In an interview with Japanese website AVWatch, PlayStation 4 Pro System Architect Mark Cerny mentioned that, ultimately, PlayStation 4 Pro support will require no more than 1% of additional work in man-hours compared to the entire development of a game.
Cerny also explained that an increase in performance did not require a massive increase in the console’s size. The PlayStation 4 Pro is, in fact, only 19% bigger than the CUH-1200 PlayStation 4 released last year.
His personal estimate is that rendering at native 4K across the board would require a minimum of 8 teraFLOPS of computing power – not something that can be achieved at a reasonable price this year. That said, users will be able to discern the difference between games on PlayStation 4 and the improved versions on PlayStation 4 Pro "at a glance."

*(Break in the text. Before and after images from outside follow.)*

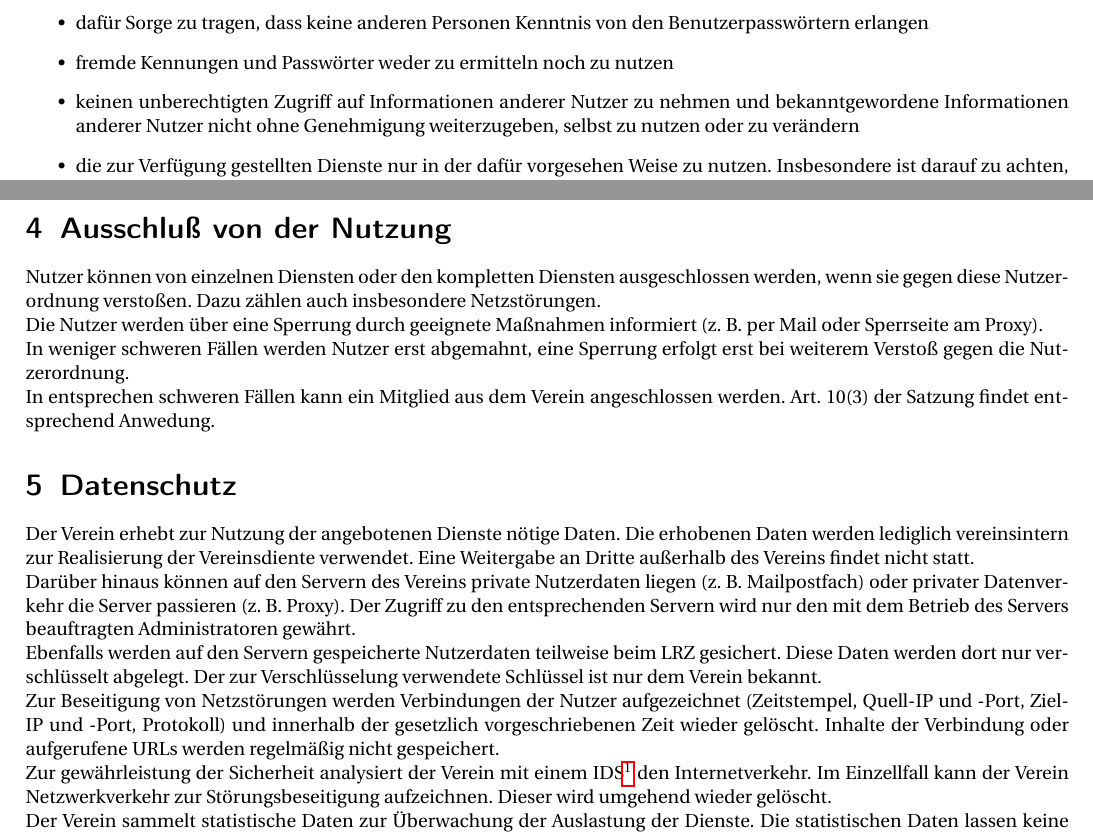
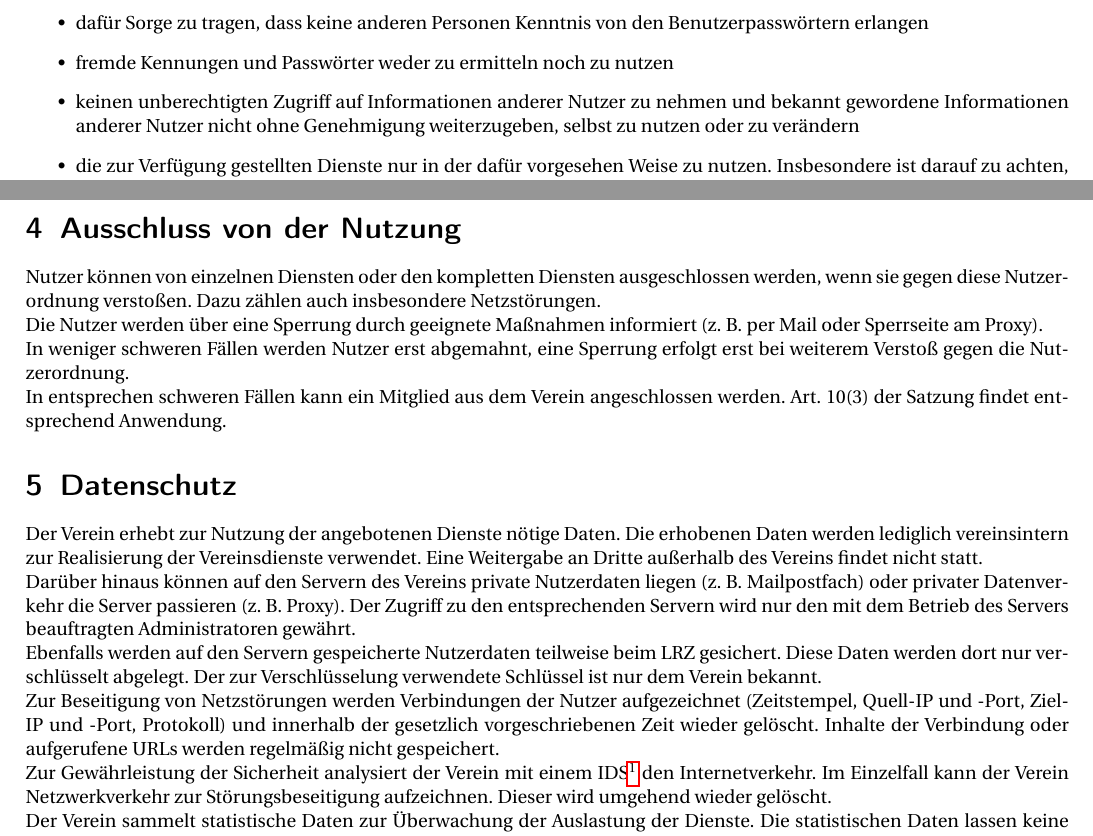
Before and after one commit to stustanet/richtlinien, a LaTeX document (nutzerordnung.tex): two parts of pages 1 and 2 of 3, joined at a grey line, cut so that both start at the same text. Compiled offline with pdfLaTeX.

Commit message:
Rechtschreibung

```diff
--- a/nutzerordnung.tex
+++ b/nutzerordnung.tex
@@ -123,7 +123,7 @@ Die Nutzer verpflichten sich:
         \item alle Datenverarbeitungsanlagen, Informations- und Kommunikationssysteme sorgfältig und schonend zu behandeln
         \item dafür Sorge zu tragen, dass keine anderen Personen Kenntnis von den Benutzerpasswörtern erlangen
         \item fremde Kennungen und Passwörter weder zu ermitteln noch zu nutzen
-        \item keinen unberechtigten Zugriff auf Informationen anderer Nutzer zu nehmen und bekanntgewordene Informationen anderer Nutzer nicht ohne Genehmigung weiterzugeben, selbst zu nutzen oder zu verändern
+        \item keinen unberechtigten Zugriff auf Informationen anderer Nutzer zu nehmen und bekannt gewordene Informationen anderer Nutzer nicht ohne Genehmigung weiterzugeben, selbst zu nutzen oder zu verändern
         \item die zur Verfügung gestellten Dienste nur in der dafür vorgesehen Weise zu nutzen. Insbesondere ist darauf zu achten, dass keine Dienste Dritter gestört werden und keine Ressourcen verschwendet werden.
 \end{itemize}
 
@@ -133,17 +133,17 @@ Jeder Nutzer ist selbst dafür verantwortlich, regelmäßig Sicherungskopien sei
 
 Der Nutzer wird über wichtige Angelegenheiten per E-Mail informiert. Diese wird in sein Postfach zugestellt, das er durch die Mitgliedschaft im Verein automatisch erhält. Alternativ hat er Möglichkeit, eine eigene E-Mailadresse anzugeben, an die solche Mails stattdessen zugestellt werden. Er ist verpflichtet regelmäßig sein Postfach auf solche Nachrichten zu prüfen sowie, falls er eine eigene Mailadresse angegeben hat, dafür zu sorgen, dass Mails an diese zugestellt und gelesen werden können.
 
-\section{Ausschluß von der Nutzung}
+\section{Ausschluss von der Nutzung}
 Nutzer können von einzelnen Diensten oder den kompletten Diensten ausgeschlossen werden, wenn sie gegen diese Nutzerordnung verstoßen. Dazu zählen auch insbesondere Netzstörungen.
 
 Die Nutzer werden über eine Sperrung durch geeignete Maßnahmen informiert (z. B. per Mail oder Sperrseite am Proxy).
 
 In weniger schweren Fällen werden Nutzer erst abgemahnt, eine Sperrung erfolgt erst bei weiterem Verstoß gegen die Nutzerordnung.
 
-In entsprechen schweren Fällen kann ein Mitglied aus dem Verein angeschlossen werden. Art. 10(3) der Satzung findet entsprechend Anwedung.
+In entsprechen schweren Fällen kann ein Mitglied aus dem Verein angeschlossen werden. Art. 10(3) der Satzung findet entsprechend Anwendung.
 
 \section{Datenschutz}
-Der Verein erhebt zur Nutzung der angebotenen Dienste nötige Daten. Die erhobenen Daten werden lediglich vereinsintern zur Realisierung der Vereinsdiente verwendet. Eine Weitergabe an Dritte außerhalb des Vereins findet nicht statt.
+Der Verein erhebt zur Nutzung der angebotenen Dienste nötige Daten. Die erhobenen Daten werden lediglich vereinsintern zur Realisierung der Vereinsdienste verwendet. Eine Weitergabe an Dritte außerhalb des Vereins findet nicht statt.
 
 Darüber hinaus können auf den Servern des Vereins private Nutzerdaten liegen (z. B. Mailpostfach) oder privater Datenverkehr die Server passieren (z. B. Proxy). Der Zugriff zu den entsprechenden Servern wird nur den mit dem Betrieb des Servers beauftragten Administratoren gewährt.
 
@@ -151,7 +151,7 @@ Ebenfalls werden auf den Servern gespeicherte Nutzerdaten teilweise beim LRZ ges
 
 Zur Beseitigung von Netzstörungen werden Verbindungen der Nutzer aufgezeichnet (Zeitstempel, Quell-IP und -Port, Ziel-IP und -Port, Protokoll) und innerhalb der gesetzlich vorgeschriebenen Zeit wieder gelöscht. Inhalte der Verbindung oder aufgerufene URLs werden regelmäßig nicht gespeichert.
 
-Zur gewährleistung der Sicherheit analysiert der Verein mit einem IDS\footnote{intrusion detection system} den Internetverkehr. Im Einzellfall kann der Verein Netzwerkverkehr zur Störungsbeseitigung aufzeichnen. Dieser wird umgehend wieder gelöscht.
+Zur Gewährleistung der Sicherheit analysiert der Verein mit einem IDS\footnote{intrusion detection system} den Internetverkehr. Im Einzelfall kann der Verein Netzwerkverkehr zur Störungsbeseitigung aufzeichnen. Dieser wird umgehend wieder gelöscht.
 
 Der Verein sammelt statistische Daten zur Überwachung der Auslastung der Dienste. Die statistischen Daten lassen keine Rückschlüsse auf einzelne Personen zu und können zur Analyse auch an Dritte weitergegeben werden.
 
```
Also changed, not shown: nutzerordnung.tex (10 more changed lines).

The PlayStation 4 Pro is slated for release in North America on November 10.